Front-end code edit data
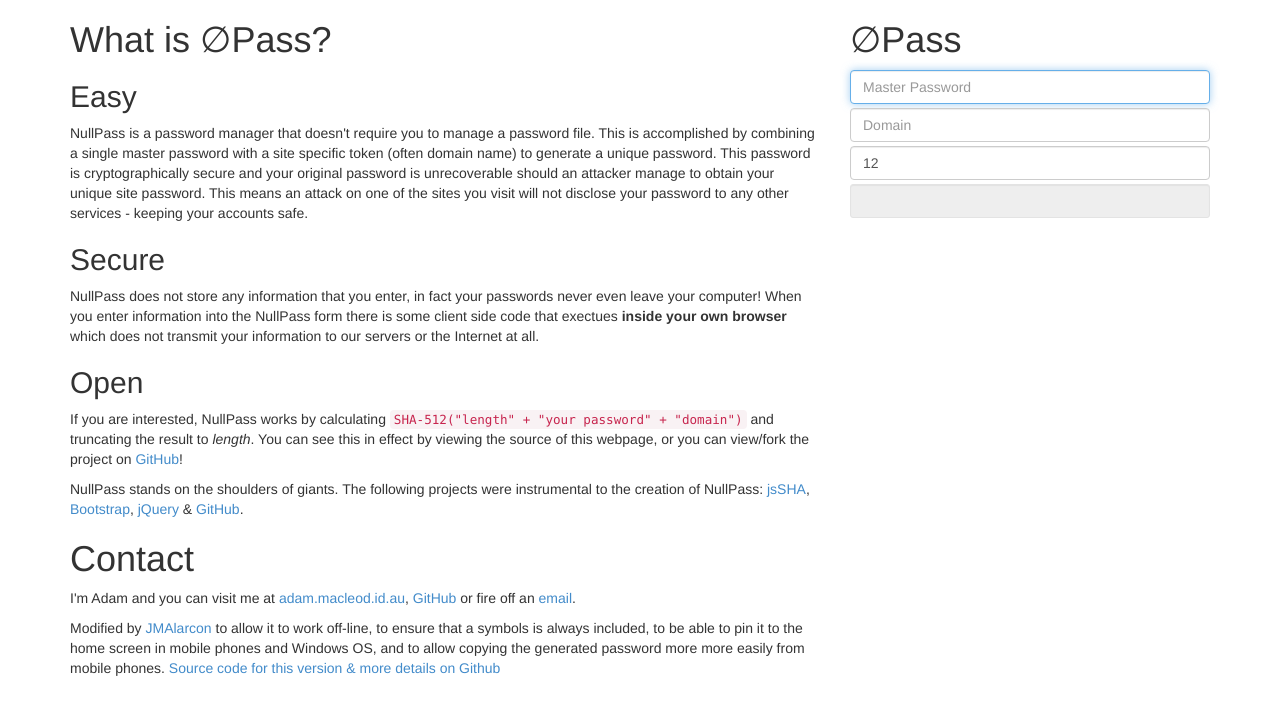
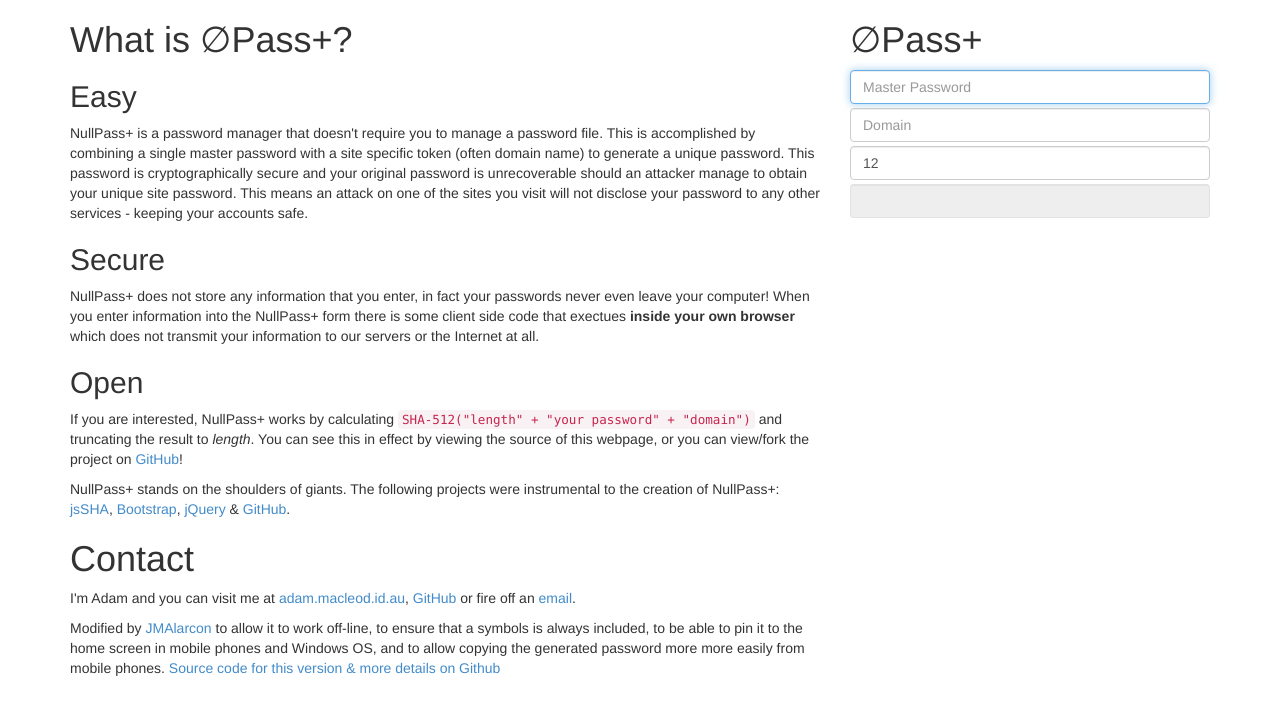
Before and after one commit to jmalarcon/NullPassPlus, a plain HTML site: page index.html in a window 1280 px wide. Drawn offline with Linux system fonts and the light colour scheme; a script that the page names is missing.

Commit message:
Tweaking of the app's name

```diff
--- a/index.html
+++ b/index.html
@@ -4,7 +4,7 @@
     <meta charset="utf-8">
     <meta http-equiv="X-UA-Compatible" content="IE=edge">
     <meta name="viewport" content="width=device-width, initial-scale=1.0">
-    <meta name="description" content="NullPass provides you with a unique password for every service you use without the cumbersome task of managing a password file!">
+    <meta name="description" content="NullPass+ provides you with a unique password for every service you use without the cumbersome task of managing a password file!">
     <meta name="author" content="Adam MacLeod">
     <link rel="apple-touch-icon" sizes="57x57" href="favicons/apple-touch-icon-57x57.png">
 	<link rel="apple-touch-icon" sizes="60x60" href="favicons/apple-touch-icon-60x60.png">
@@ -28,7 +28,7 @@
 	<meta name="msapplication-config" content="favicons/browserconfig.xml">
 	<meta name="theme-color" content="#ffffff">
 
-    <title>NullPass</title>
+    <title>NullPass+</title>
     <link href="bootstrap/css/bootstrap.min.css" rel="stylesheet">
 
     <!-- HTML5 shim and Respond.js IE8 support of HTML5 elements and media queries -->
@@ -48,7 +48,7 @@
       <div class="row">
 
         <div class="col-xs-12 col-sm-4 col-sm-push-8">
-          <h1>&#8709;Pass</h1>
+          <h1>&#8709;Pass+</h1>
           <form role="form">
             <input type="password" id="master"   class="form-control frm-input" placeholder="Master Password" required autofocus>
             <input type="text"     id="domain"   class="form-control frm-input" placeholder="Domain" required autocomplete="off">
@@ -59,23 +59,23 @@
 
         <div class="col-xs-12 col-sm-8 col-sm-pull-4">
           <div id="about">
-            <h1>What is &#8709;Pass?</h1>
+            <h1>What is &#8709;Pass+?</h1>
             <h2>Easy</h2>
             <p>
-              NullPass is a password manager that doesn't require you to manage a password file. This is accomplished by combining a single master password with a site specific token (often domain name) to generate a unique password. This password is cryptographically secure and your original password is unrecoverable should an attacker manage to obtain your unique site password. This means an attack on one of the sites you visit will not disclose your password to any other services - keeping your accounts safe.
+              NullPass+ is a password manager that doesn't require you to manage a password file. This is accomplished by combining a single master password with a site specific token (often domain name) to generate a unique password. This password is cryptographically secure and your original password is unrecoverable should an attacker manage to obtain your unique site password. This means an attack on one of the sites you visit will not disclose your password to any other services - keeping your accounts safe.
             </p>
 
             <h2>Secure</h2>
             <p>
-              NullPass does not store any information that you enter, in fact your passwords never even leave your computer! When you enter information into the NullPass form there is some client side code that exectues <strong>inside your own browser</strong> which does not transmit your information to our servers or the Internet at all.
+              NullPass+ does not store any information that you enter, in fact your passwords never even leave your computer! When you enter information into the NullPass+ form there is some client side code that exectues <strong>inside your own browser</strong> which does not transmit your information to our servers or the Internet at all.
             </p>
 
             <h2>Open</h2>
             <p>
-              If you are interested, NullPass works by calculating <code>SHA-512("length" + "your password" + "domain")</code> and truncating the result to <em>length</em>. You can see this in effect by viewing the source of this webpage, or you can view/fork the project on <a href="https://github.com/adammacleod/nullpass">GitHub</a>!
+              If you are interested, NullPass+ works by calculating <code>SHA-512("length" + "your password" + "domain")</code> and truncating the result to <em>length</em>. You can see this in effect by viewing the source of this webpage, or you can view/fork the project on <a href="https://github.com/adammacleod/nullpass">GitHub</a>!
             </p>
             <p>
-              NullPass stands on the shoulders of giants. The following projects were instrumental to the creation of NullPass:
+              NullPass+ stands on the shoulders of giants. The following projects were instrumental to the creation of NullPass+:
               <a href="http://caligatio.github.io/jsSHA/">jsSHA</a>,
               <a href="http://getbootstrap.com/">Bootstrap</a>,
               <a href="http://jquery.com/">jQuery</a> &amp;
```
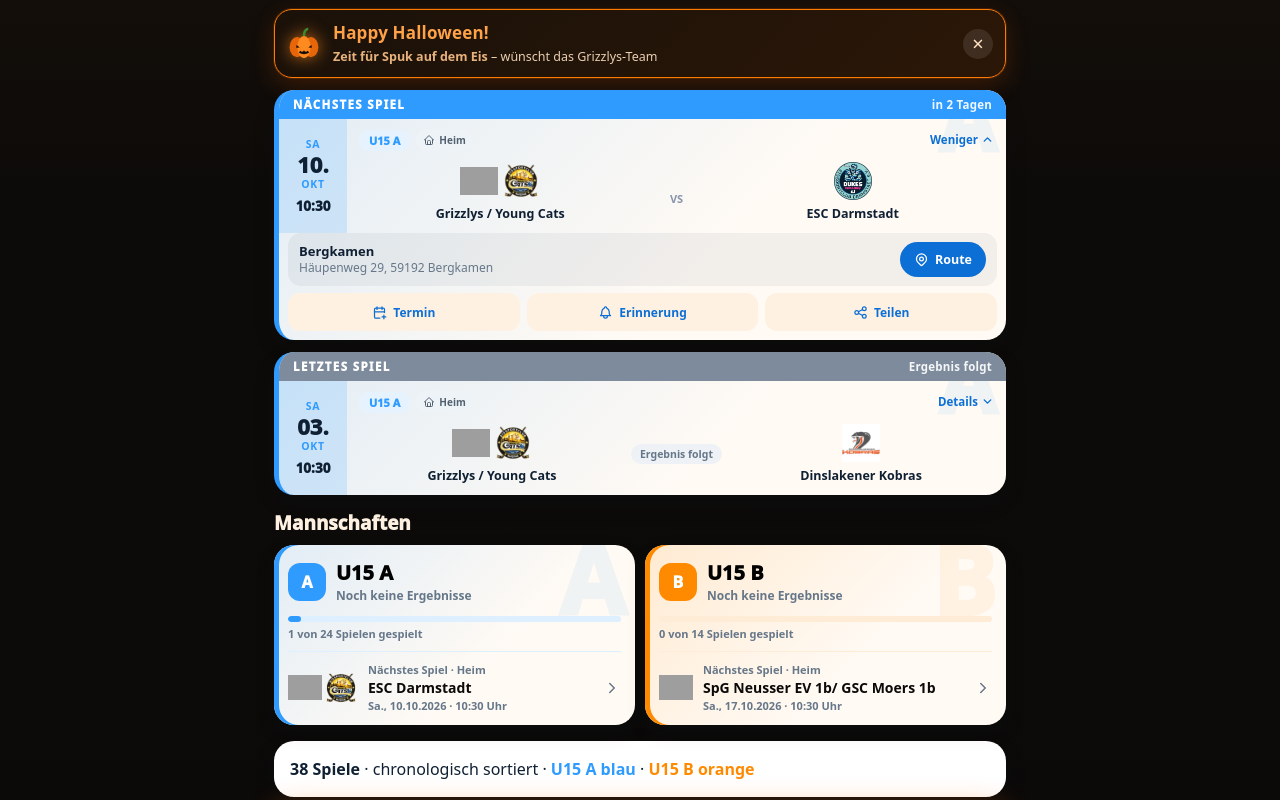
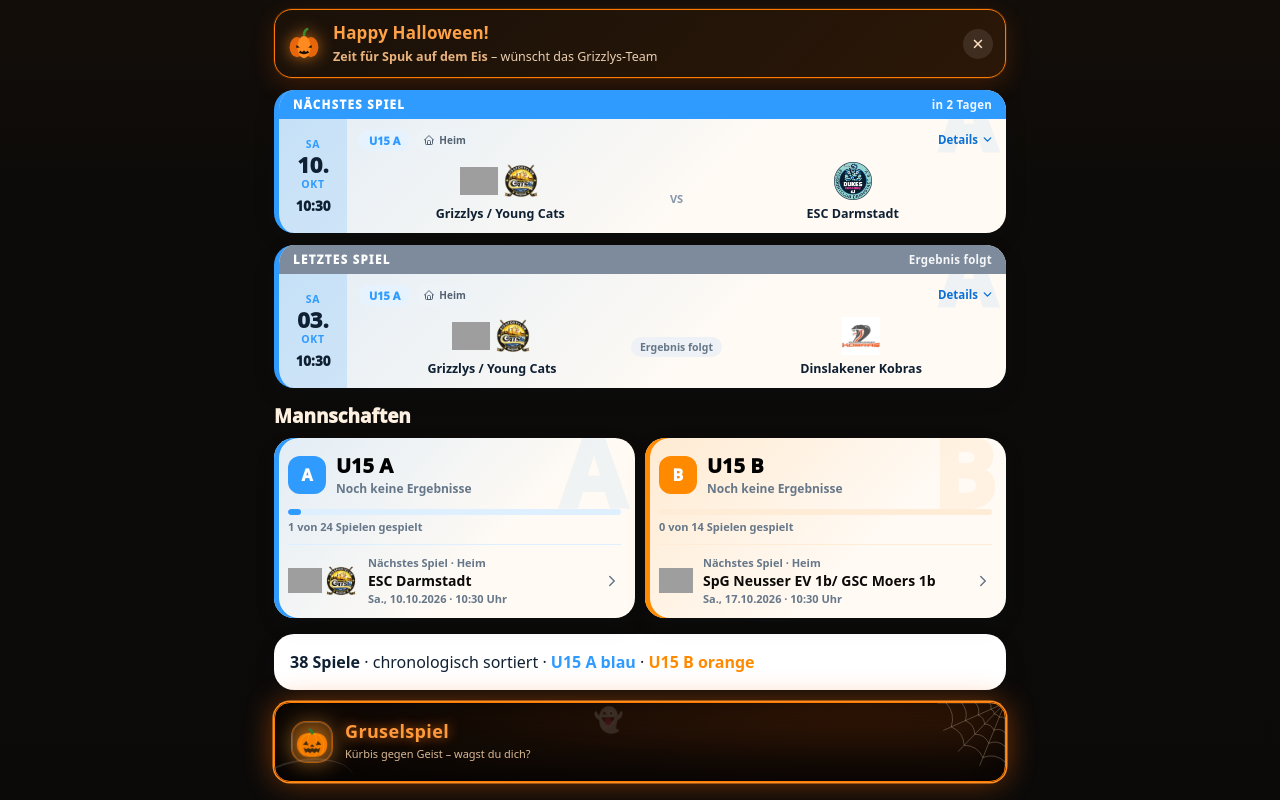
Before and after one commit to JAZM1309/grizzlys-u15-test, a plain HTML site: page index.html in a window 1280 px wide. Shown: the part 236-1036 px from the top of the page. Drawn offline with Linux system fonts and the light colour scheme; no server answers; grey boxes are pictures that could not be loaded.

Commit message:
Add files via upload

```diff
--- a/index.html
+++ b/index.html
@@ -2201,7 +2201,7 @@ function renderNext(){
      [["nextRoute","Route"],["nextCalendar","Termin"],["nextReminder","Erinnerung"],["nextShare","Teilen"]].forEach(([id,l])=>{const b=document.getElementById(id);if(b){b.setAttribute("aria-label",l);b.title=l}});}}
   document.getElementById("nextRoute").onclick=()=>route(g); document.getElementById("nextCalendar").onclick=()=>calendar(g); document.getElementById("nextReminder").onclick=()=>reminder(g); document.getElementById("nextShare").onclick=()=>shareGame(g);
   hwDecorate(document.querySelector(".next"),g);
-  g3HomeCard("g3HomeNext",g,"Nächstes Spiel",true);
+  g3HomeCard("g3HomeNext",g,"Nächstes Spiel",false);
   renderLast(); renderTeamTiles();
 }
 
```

▸ **REQUIRED WORK**: Without the pictures, give back every record precisely as shown.

▸ **RESPONSE**:
Before and after one commit to jmalarcon/NullPassPlus, a plain HTML site: page index.html in a window 1280 px wide. Drawn offline with Linux system fonts and the light colour scheme; a script that the page names is missing.

Commit message:
Tweaking of the app's name

```diff
--- a/index.html
+++ b/index.html
@@ -4,7 +4,7 @@
     <meta charset="utf-8">
     <meta http-equiv="X-UA-Compatible" content="IE=edge">
     <meta name="viewport" content="width=device-width, initial-scale=1.0">
-    <meta name="description" content="NullPass provides you with a unique password for every service you use without the cumbersome task of managing a password file!">
+    <meta name="description" content="NullPass+ provides you with a unique password for every service you use without the cumbersome task of managing a password file!">
     <meta name="author" content="Adam MacLeod">
     <link rel="apple-touch-icon" sizes="57x57" href="favicons/apple-touch-icon-57x57.png">
 	<link rel="apple-touch-icon" sizes="60x60" href="favicons/apple-touch-icon-60x60.png">
@@ -28,7 +28,7 @@
 	<meta name="msapplication-config" content="favicons/browserconfig.xml">
 	<meta name="theme-color" content="#ffffff">
 
-    <title>NullPass</title>
+    <title>NullPass+</title>
     <link href="bootstrap/css/bootstrap.min.css" rel="stylesheet">
 
     <!-- HTML5 shim and Respond.js IE8 support of HTML5 elements and media queries -->
@@ -48,7 +48,7 @@
       <div class="row">
 
         <div class="col-xs-12 col-sm-4 col-sm-push-8">
-          <h1>&#8709;Pass</h1>
+          <h1>&#8709;Pass+</h1>
           <form role="form">
             <input type="password" id="master"   class="form-control frm-input" placeholder="Master Password" required autofocus>
             <input type="text"     id="domain"   class="form-control frm-input" placeholder="Domain" required autocomplete="off">
@@ -59,23 +59,23 @@
 
         <div class="col-xs-12 col-sm-8 col-sm-pull-4">
           <div id="about">
-            <h1>What is &#8709;Pass?</h1>
+            <h1>What is &#8709;Pass+?</h1>
             <h2>Easy</h2>
             <p>
-              NullPass is a password manager that doesn't require you to manage a password file. This is accomplished by combining a single master password with a site specific token (often domain name) to generate a unique password. This password is cryptographically secure and your original password is unrecoverable should an attacker manage to obtain your unique site password. This means an attack on one of the sites you visit will not disclose your password to any other services - keeping your accounts safe.
+              NullPass+ is a password manager that doesn't require you to manage a password file. This is accomplished by combining a single master password with a site specific token (often domain name) to generate a unique password. This password is cryptographically secure and your original password is unrecoverable should an attacker manage to obtain your unique site password. This means an attack on one of the sites you visit will not disclose your password to any other services - keeping your accounts safe.
             </p>
 
             <h2>Secure</h2>
             <p>
-              NullPass does not store any information that you enter, in fact your passwords never even leave your computer! When you enter information into the NullPass form there is some client side code that exectues <strong>inside your own browser</strong> which does not transmit your information to our servers or the Internet at all.
+              NullPass+ does not store any information that you enter, in fact your passwords never even leave your computer! When you enter information into the NullPass+ form there is some client side code that exectues <strong>inside your own browser</strong> which does not transmit your information to our servers or the Internet at all.
             </p>
 
             <h2>Open</h2>
             <p>
-              If you are interested, NullPass works by calculating <code>SHA-512("length" + "your password" + "domain")</code> and truncating the result to <em>length</em>. You can see this in effect by viewing the source of this webpage, or you can view/fork the project on <a href="https://github.com/adammacleod/nullpass">GitHub</a>!
+              If you are interested, NullPass+ works by calculating <code>SHA-512("length" + "your password" + "domain")</code> and truncating the result to <em>length</em>. You can see this in effect by viewing the source of this webpage, or you can view/fork the project on <a href="https://github.com/adammacleod/nullpass">GitHub</a>!
             </p>
             <p>
-              NullPass stands on the shoulders of giants. The following projects were instrumental to the creation of NullPass:
+              NullPass+ stands on the shoulders of giants. The following projects were instrumental to the creation of NullPass+:
               <a href="http://caligatio.github.io/jsSHA/">jsSHA</a>,
               <a href="http://getbootstrap.com/">Bootstrap</a>,
               <a href="http://jquery.com/">jQuery</a> &amp;
```
Before and after one commit to JAZM1309/grizzlys-u15-test, a plain HTML site: page index.html in a window 1280 px wide. Shown: the part 236-1036 px from the top of the page. Drawn offline with Linux system fonts and the light colour scheme; no server answers; grey boxes are pictures that could not be loaded.

Commit message:
Add files via upload

```diff
--- a/index.html
+++ b/index.html
@@ -2201,7 +2201,7 @@ function renderNext(){
      [["nextRoute","Route"],["nextCalendar","Termin"],["nextReminder","Erinnerung"],["nextShare","Teilen"]].forEach(([id,l])=>{const b=document.getElementById(id);if(b){b.setAttribute("aria-label",l);b.title=l}});}}
   document.getElementById("nextRoute").onclick=()=>route(g); document.getElementById("nextCalendar").onclick=()=>calendar(g); document.getElementById("nextReminder").onclick=()=>reminder(g); document.getElementById("nextShare").onclick=()=>shareGame(g);
   hwDecorate(document.querySelector(".next"),g);
-  g3HomeCard("g3HomeNext",g,"Nächstes Spiel",true);
+  g3HomeCard("g3HomeNext",g,"Nächstes Spiel",false);
   renderLast(); renderTeamTiles();
 }
 
```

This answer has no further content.